(Reuters) - U.S. farmers plan to harvest their largest-ever hops crop, giving craft brewers who are struggling to match surging demand for beers with more aroma and bitterness reason to cheer.
Farmers expect to harvest 51,115 acres of hops in 2016, up 17 percent, the U.S. Department of Agriculture (USDA) said on Friday.
“That is certainly good news for us,” said Benjamin Li Yu, chief executive of British Columbia-based Russell Breweries Inc. “I hope the increase is giving everyone room to breathe.”
The United States and Germany are the world’s top growers of hops.
In 2015, sales volume of U.S. craft beer rose 12.8 percent domestically and 16.3 percent for exports, while overall U.S. beer sales eased 0.2 percent, according to Brewers Association in Boulder, Colorado.
Small brewers have feared a hops shortage after adverse weather blighted last summer’s European harvest. Lager producers such as Anheuser-Busch InBev also use hops, but in smaller amounts.
Craft beer premiums cover rising hops prices, but Li Yu said finding enough supplies has been the biggest challenge.
MillerCoors, owned by SABMiller and Molson Coors Brewing Co, has absorbed higher hops costs for some beers, like Blue Moon, said Warren Quilliam, senior director of brewing, malting and materials. But those costs are offset by low aluminum and fuel prices, and long-term contracts smooth out highs and lows, he said.
It is likely that small breweries, who buy hops on the spot market, are paying the highest prices, said Viv Jones, brewmaster at Saskatchewan-based Great Western Brewing Company. The company has hops supplies secured for the next three harvests at price increases in line with inflation.
U.S. average prices have climbed four straight years, hitting a record $4.38 per pound last year, up 19 percent, according to USDA. The U.S. vine-growing crop, which produces small green cones, is mainly grown in Washington, Oregon and Idaho.
While U.S. farmers have fretted about sagging incomes, Idaho hop grower Nate Jackson is enjoying the high prices.
He bought a 60-acre hop farm in 2008 and has expanded plantings tenfold.
“(I’m) definitely lucky,” Jackson said. “I’m not sure anybody saw that (price hike) coming.”
Even so, hops farming is an expensive business, and prone to busts due to over-supply, said Tom Marsh, a professor of agricultural and resource economics at Washington State University.

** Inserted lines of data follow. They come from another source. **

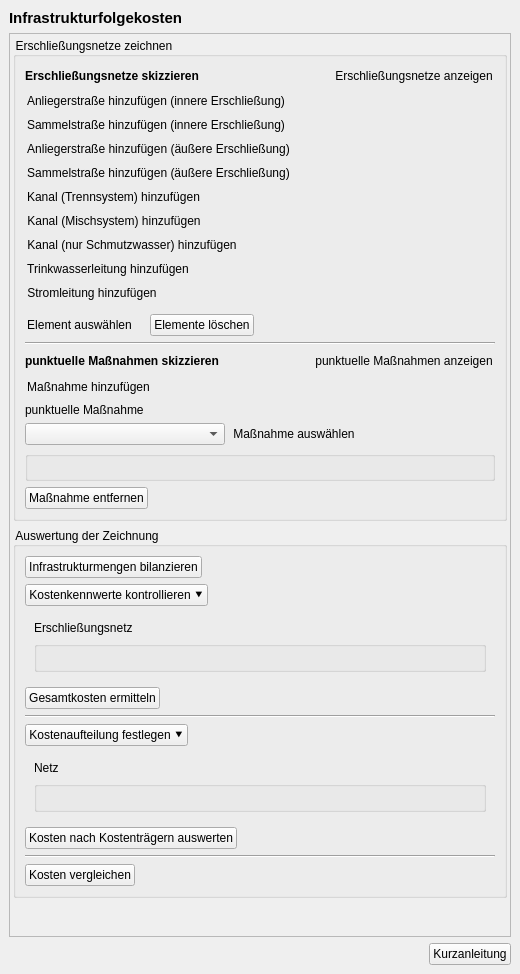
Above: projektchecktools/ui/ProjektCheck_dockwidget_analysis_06-IFK.ui from projektcheck/ProjektCheck-QGIS before the change. Below: the same form after it.
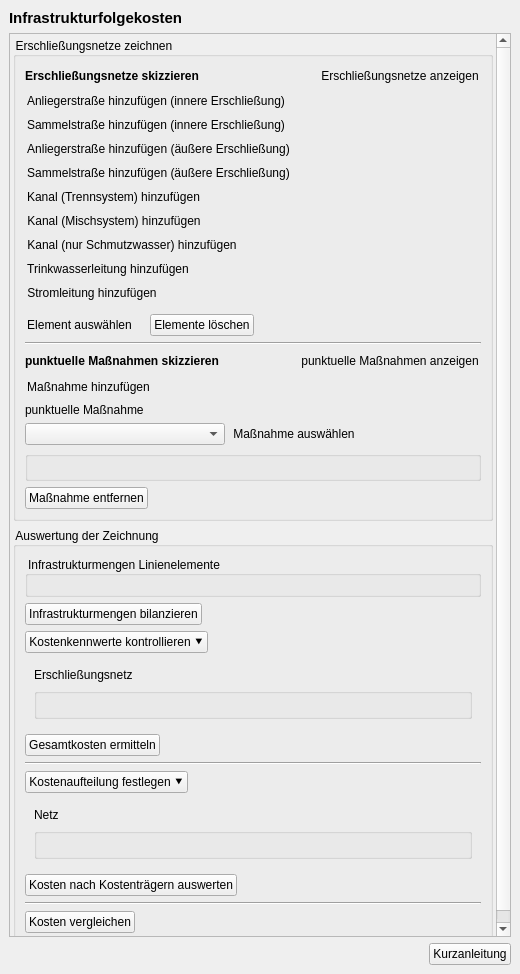
That is the form after the change. Icons and pictures are not drawn. Custom widgets are drawn as their Qt base class.

Diff of the .ui file:
```diff
--- a/projektchecktools/ui/ProjektCheck_dockwidget_analysis_06-IFK.ui
+++ b/projektchecktools/ui/ProjektCheck_dockwidget_analysis_06-IFK.ui
@@ -96,8 +96,8 @@
         <rect>
          <x>0</x>
          <y>0</y>
-         <width>506</width>
-         <height>900</height>
+         <width>493</width>
+         <height>945</height>
         </rect>
        </property>
        <layout class="QVBoxLayout" name="verticalLayout_2">
@@ -970,6 +970,14 @@
            <property name="bottomMargin">
             <number>9</number>
            </property>
+           <item>
+            <widget class="QGroupBox" name="mengen_params_group">
+             <property name="title">
+              <string>Infrastrukturmengen Linienelemente</string>
+             </property>
+             <layout class="QVBoxLayout" name="verticalLayout_7"/>
+            </widget>
+           </item>
            <item>
             <widget class="QPushButton" name="infrastrukturmengen_button">
              <property name="sizePolicy">
```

Unlike hops, malting barley prices are flat this year, due to ample global supplies, according to Rod Green, a malt barley broker at Central Ag Marketing in Alberta.
Reporting by Rod Nickel in Winnipeg, Manitoba; editing by Diane Craft